Minor II V I progressions are a challenge to perfect compared to its sister progression in major tonalities. It is also the gateway to really getting inside of jazz standards because you need an equal ability to play over both major and minor chord sequences and the backbone of this vernacular is found within II V I progressions.
A very cool methodology to apply to your arsenal when tackling II V I progressions in minor, is to convert each chord to a different melodic minor scale; or you could think of it as superimposing Min(maj7) chords over the II-7(b5), the V7(b9) and of course the I minor triad is a Min(maj7) derivative already.
Analysing this line, I’ve used the Fmin(maj7) over the D-7(b5). This functions as b3, b5, b7 and 9 over the II-7(b5) chord. Similarly, I have superimposed an Abmin(maj7) over the G7b9 chord which gives us b9, 3, b13 and root over the V7b9 chord. Over the I chord I am playing Cmin(maj7). Please note that the most common I chord used in minor progressions is a minor triad.
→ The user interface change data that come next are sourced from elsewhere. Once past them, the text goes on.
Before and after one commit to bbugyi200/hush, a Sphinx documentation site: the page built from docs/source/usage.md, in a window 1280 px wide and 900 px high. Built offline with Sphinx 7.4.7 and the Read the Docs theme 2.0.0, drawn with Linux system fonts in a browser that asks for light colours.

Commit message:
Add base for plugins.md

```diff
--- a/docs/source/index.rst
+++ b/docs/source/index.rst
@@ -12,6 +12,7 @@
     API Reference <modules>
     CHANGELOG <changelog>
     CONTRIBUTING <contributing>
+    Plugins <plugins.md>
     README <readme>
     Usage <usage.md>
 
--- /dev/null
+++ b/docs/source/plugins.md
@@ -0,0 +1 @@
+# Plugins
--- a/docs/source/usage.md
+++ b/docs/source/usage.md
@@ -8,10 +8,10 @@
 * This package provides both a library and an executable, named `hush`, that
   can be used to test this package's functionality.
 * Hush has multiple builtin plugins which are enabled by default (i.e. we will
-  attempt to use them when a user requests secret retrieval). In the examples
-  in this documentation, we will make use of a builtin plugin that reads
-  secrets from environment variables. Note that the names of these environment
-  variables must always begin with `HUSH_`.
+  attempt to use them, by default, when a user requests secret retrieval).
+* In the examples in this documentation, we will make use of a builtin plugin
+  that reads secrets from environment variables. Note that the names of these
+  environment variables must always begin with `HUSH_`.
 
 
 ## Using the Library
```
When extending that triad into a 4-part chord and really nailing the minor tonality, you should be playing a Min(maj7) chord.
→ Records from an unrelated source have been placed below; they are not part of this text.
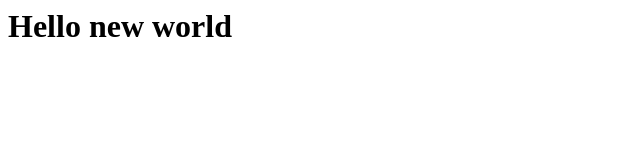
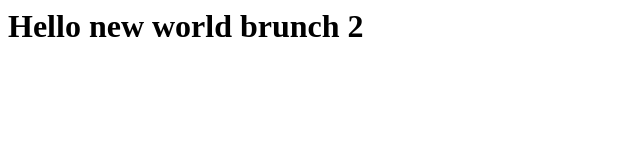
Before and after one commit to AsfaqueAhmed/goppo, a plain HTML site: page public/index.html in a window 1280 px wide. Shown: the whole page, without its empty margins (0-640 px from the left). Drawn offline with Linux system fonts and the light colour scheme.

Commit message:
content update

```diff
--- a/public/index.html
+++ b/public/index.html
@@ -6,6 +6,6 @@
   <title>Document</title>
 </head>
 <body>
-  <h1>Hello new world</h1>
+  <h1>Hello new world brunch 2</h1>
 </body>
 </html>
```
So there it is- a simple and direct concept to understand 3 ways of using the melodic minor tonality over a complete minor II V I progression. With that said, this concept is really useful for soloing and as bass players we mustn’t forget what the original chords are when laying down a supportive bass line. However, when soloing and striving to create some effective melodic lines, this method will improve your understanding of playing over minor II V I progressions exponentially!
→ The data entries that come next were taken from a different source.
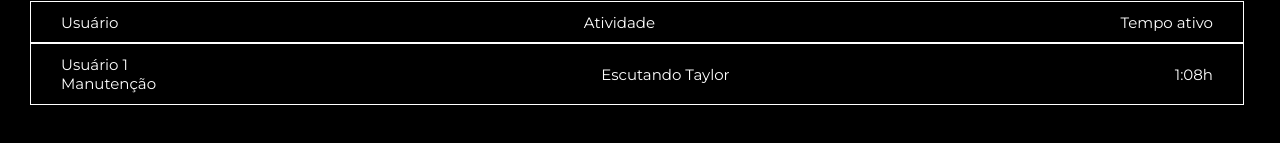
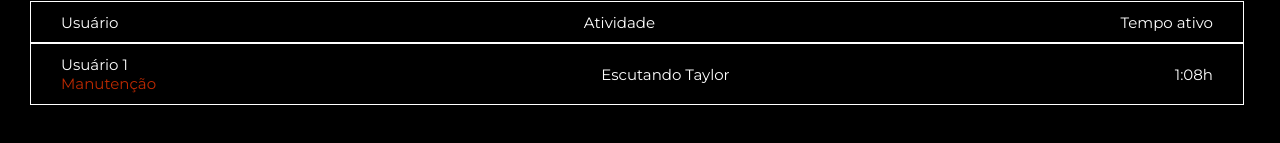
Before and after one commit to LuizVerteiro/trainee-g4-cpe, a React (Vite) app in the folder trainee-cpe/: page /logada in a window 1280 px wide. Shown: the part 477-620 px from the top of the page. Built offline with nearby package versions, Linux system fonts and the light colour scheme.

Commit message:
Tabela Home_logada

```diff
--- a/trainee-cpe/src/Pages/Home_logada/Home_logada.jsx
+++ b/trainee-cpe/src/Pages/Home_logada/Home_logada.jsx
@@ -13,6 +13,7 @@ import {
   DivHeaderTabela,
   DivCorpoTabela,
   divUsuario1,
+  DivManutencao,
 } from "./Styles";
 import ImageLogo from "../../Assets/Logo.png";
 
@@ -44,7 +45,7 @@ function Home_logada() {
         <DivCorpoTabela>
           <divUsuario1>
             <div>Usuário 1</div>
-            <div>Manutenção</div>
+            <DivManutencao>Manutenção</DivManutencao>
           </divUsuario1>
           <div>Escutando Taylor</div>
           <div>1:08h</div>
--- a/trainee-cpe/src/Pages/Home_logada/Styles.js
+++ b/trainee-cpe/src/Pages/Home_logada/Styles.js
@@ -109,3 +109,8 @@ export const divUsuario1 = styled.div`
   display: flex;
   flex-direction: row;
 `;
+
+export const DivManutencao = styled.div`
+  display: flex;
+  color: #bc2900;
+`;
```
Until next time…practice smart, work hard and play creatively!